The 411 on Child Resistant Packaging Regulations
Child resistant packaging was first developed in the late 1960s and has been mandated for certain products since 1970, when the Poison Prevention Packaging Act (PPPA) became federal law. The PPPA identifies household substances that may cause serious harm to children if accidentally ingested, and requires that they be packaged in child-resistant packaging is subject to a rigorous testing protocol. For a substance to be subject to the PPPA, it must meet two criteria:
- Significant Risk. The product must present a risk of serious injury or illness to a child who can ingest or handle the contents. Cannabis products meet this criteria, as a child consuming cannabis edibles could experience various dangerous symptoms, particularly if a large quantity of candy-like, high-concentration edibles are consumed.
- Ability to Effectively Package.

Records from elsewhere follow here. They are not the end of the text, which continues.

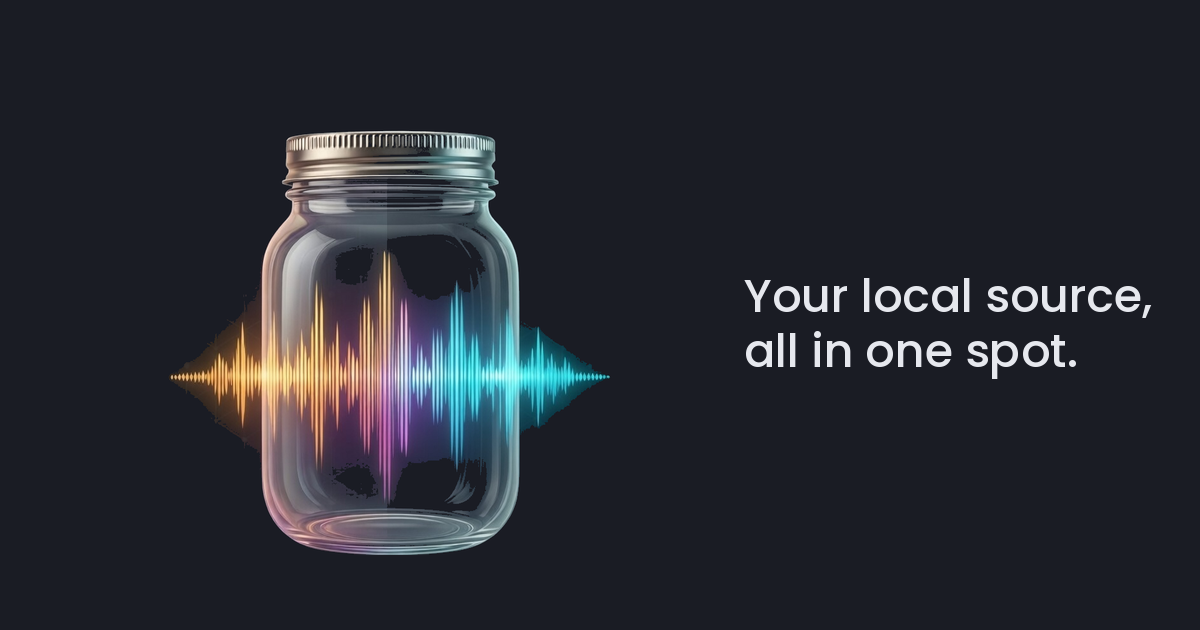
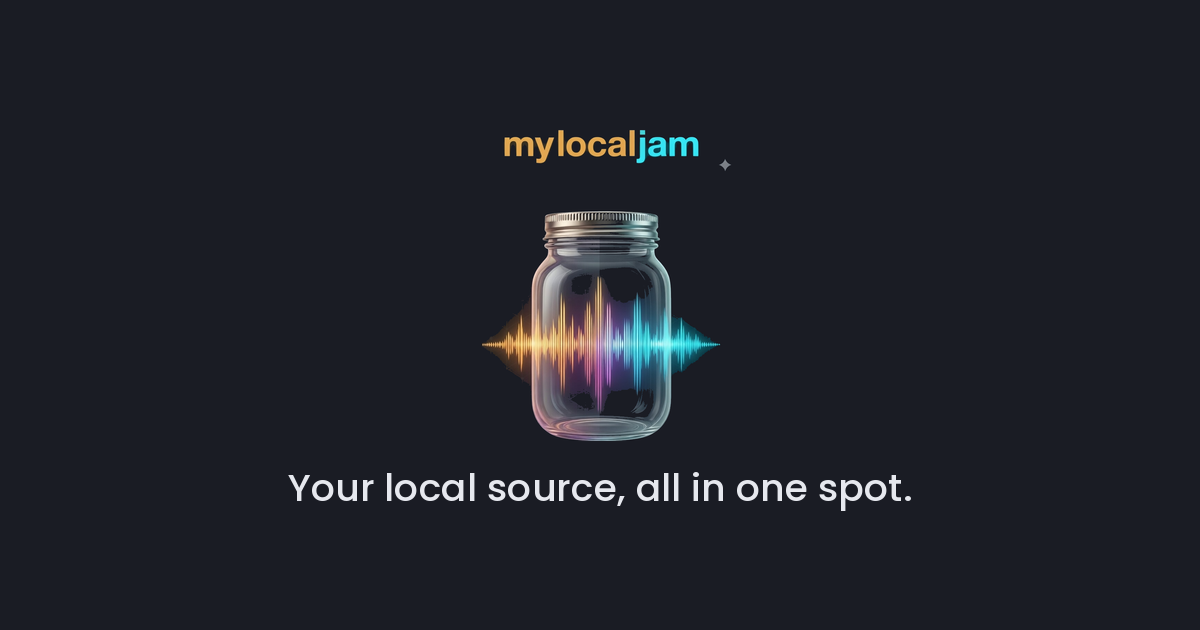
Update OG image and title: centered layout, no redundancy

Changed region(s): [[0.1233, 0.181, 0.9558, 0.9048]]

diff --git a/src/app/layout.js b/src/app/layout.js
@@ -7,7 +7,7 @@ export const metadata = {
   description: 'Your local source, all in one spot.',
   keywords: 'live music, jersey shore, asbury park, belmar, point pleasant, concerts, events tonight, local bands, NJ music',
   openGraph: {
-    title: 'mylocaljam.com',
+    title: 'mylocaljam',
     description: 'Your local source, all in one spot.',
     url: 'https://mylocaljam.com',
     siteName: 'myLocaljam',
@@ -23,7 +23,7 @@ export const metadata = {
   },
   twitter: {
     card: 'summary_large_image',
-    title: 'mylocaljam.com',
+    title: 'mylocaljam',
     description: 'Your local source, all in one spot.',
     images: ['/images/og-share.png'],
   },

The technology must either already exist or be possible to develop that would allow the mass production of child-resistant packaging that would not impact the quality or interfere with the use of the product.
The Consumer Product Safety Commission (CPSC), which is tasked with the administration of the PPPA, has specific guidelines that are used to determine whether a product meets these qualifications.

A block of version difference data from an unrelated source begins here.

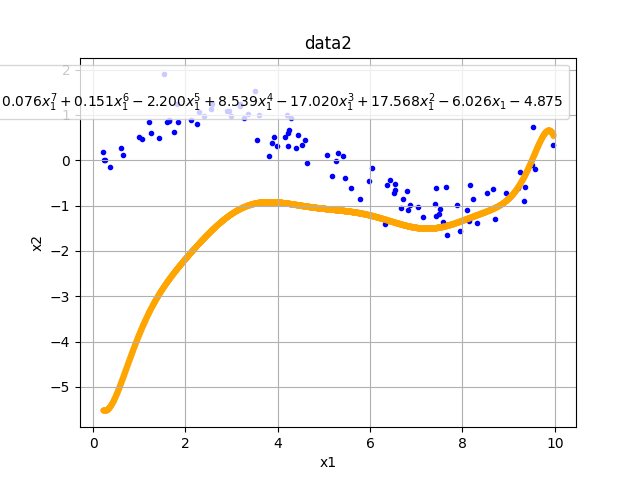
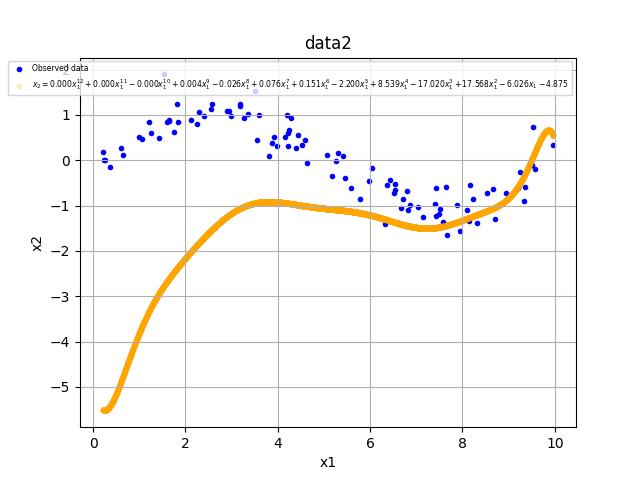
change fontsize

Changed region(s): [[0.0, 0.125, 0.9062, 0.25]]

diff --git a/ex3/h_miyaji/main.py b/ex3/h_miyaji/main.py
@@ -131,7 +131,7 @@ def plot_reg_model(
             marker=".",
         )
 
-    ax.legend()
+    ax.legend(fontsize=5.5)
     # plt.savefig("figs\\result1.png")
     plt.show()
     return ax
@@ -215,9 +215,8 @@ def calc_reg_model(
 
         # 回帰式(str)作成
         xlabel = f"{w[1][0]:+3.3f}x_1 {w[0][0]:+3.3f}"
-        if N != 1:
-            for i in range(N - 1):
-                xlabel = f"{w[i + 2][0]:+3.3f}x_1^{i + 2} {xlabel}"
+        for i in range(N - 1):
+            xlabel = f"{w[i + 2][0]:+3.3f}x_1^{{{i + 2}}}  {xlabel}"
         reg_formula = f"$x_2 = {xlabel[1:]}$"
 
     elif dim == 3:  # x-y-z
@@ -234,11 +233,10 @@ def calc_reg_model(
 
         # 回帰式(str)作成
         xlabel = f"{w[1][0]:+3.3f}x_1 {w[2][0]:+3.3f}x_2 {w[0][0]:+3.3f}"
-        if N != 1:
-            for i in range(N - 1):
-                xlabel = "{:+3.3f}x_1^{} {:+3.3f}x_2^{} {}".format(
-                    w[(2 * i) + 3][0], i + 2, w[(2 * i) + 4][0], i + 2, xlabel
-                )
+        for i in range(N - 1):
+            xlabel = "{:+3.3f}x_1^{{{}}} {:+3.3f}x_2^{{{}}} {}".format(
+                w[(2 * i) + 3][0], i + 2, w[(2 * i) + 4][0], i + 2, xlabel
+            )
         reg_formula = f"$x_3 = {xlabel[1:]}$"
 
     return model_dataset, reg_formula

Child-Resistant Packaging for Medications and Cannabis Products
Understanding the need for child resistant (CR) packaging starts with understanding the state’s regulations and codes as well as defining which type of cannabis product is being discussed.
For example, many cannabis concentrates, distillates and oils are in jars that have CR feature; therefore the secondary packaging (folding carton) may not be required to have any special CR functionality or need to be certified.

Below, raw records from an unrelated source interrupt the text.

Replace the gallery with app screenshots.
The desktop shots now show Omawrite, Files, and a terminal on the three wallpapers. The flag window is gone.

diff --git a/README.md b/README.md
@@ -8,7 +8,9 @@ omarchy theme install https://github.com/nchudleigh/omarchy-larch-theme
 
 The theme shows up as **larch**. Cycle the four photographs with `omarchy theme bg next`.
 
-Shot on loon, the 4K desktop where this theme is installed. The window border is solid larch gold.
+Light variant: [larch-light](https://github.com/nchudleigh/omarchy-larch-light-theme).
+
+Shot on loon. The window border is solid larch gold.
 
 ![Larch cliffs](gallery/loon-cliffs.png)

Cannabis products such as cartridges (that are loaded into vape pens) can also be considered to be CR compliant, but some states don’t and therefore the secondary folding carton must have a CR certified design in order to be compliant.
Cannabis edibles are the product that most often will need to have a secondary package (folding carton) that is CR approved. Edibles such as chocolate bars and other candies can only be wrapped with foil or plastic which is does not contain and CR functionality.
One of the last lines of defense that is used by a cannabis company and dispensaries is the use of CR exit bags. In the event the product’s primary or secondary cannabis packaging does not have CR functionality or the company doesn’t want to invest in a different package, the dispensary can place the cannabis product into a retail exit bag. However, more and more responsible and leading cannabis companies are moving away from using exit bags as a CR solution because they understand that it pushes the responsibility to the dispensary level where mistakes and risk can still occur.
Cannabis Packaging: Changing Laws
The fact that marijuana is still illegal under federal law, even for medical purposes, means that each state must develop their own regulatory laws and practices as cannabis-infused products are legalized within their borders. This applies to packaging regulations as well as those governing usage restrictions. Packaging requirements differ not only between states, but also between products intended for medical and recreational use: an extractor who has been successfully producing medical marijuana for years may have to develop new, child-resistant packaging to sell the exact same product for recreational use.
While most states that have legalized recreational marijuana require cannabis-infused products to be sold in child resistant packaging, some also require that the containers be opaque and/or resealable. Labels are generally required by law to contain information on all ingredients, concentration, and serving size, but some jurisdictions also require multiple warning statements and/or a marijuana symbol, or prohibit packaging that could appeal to children.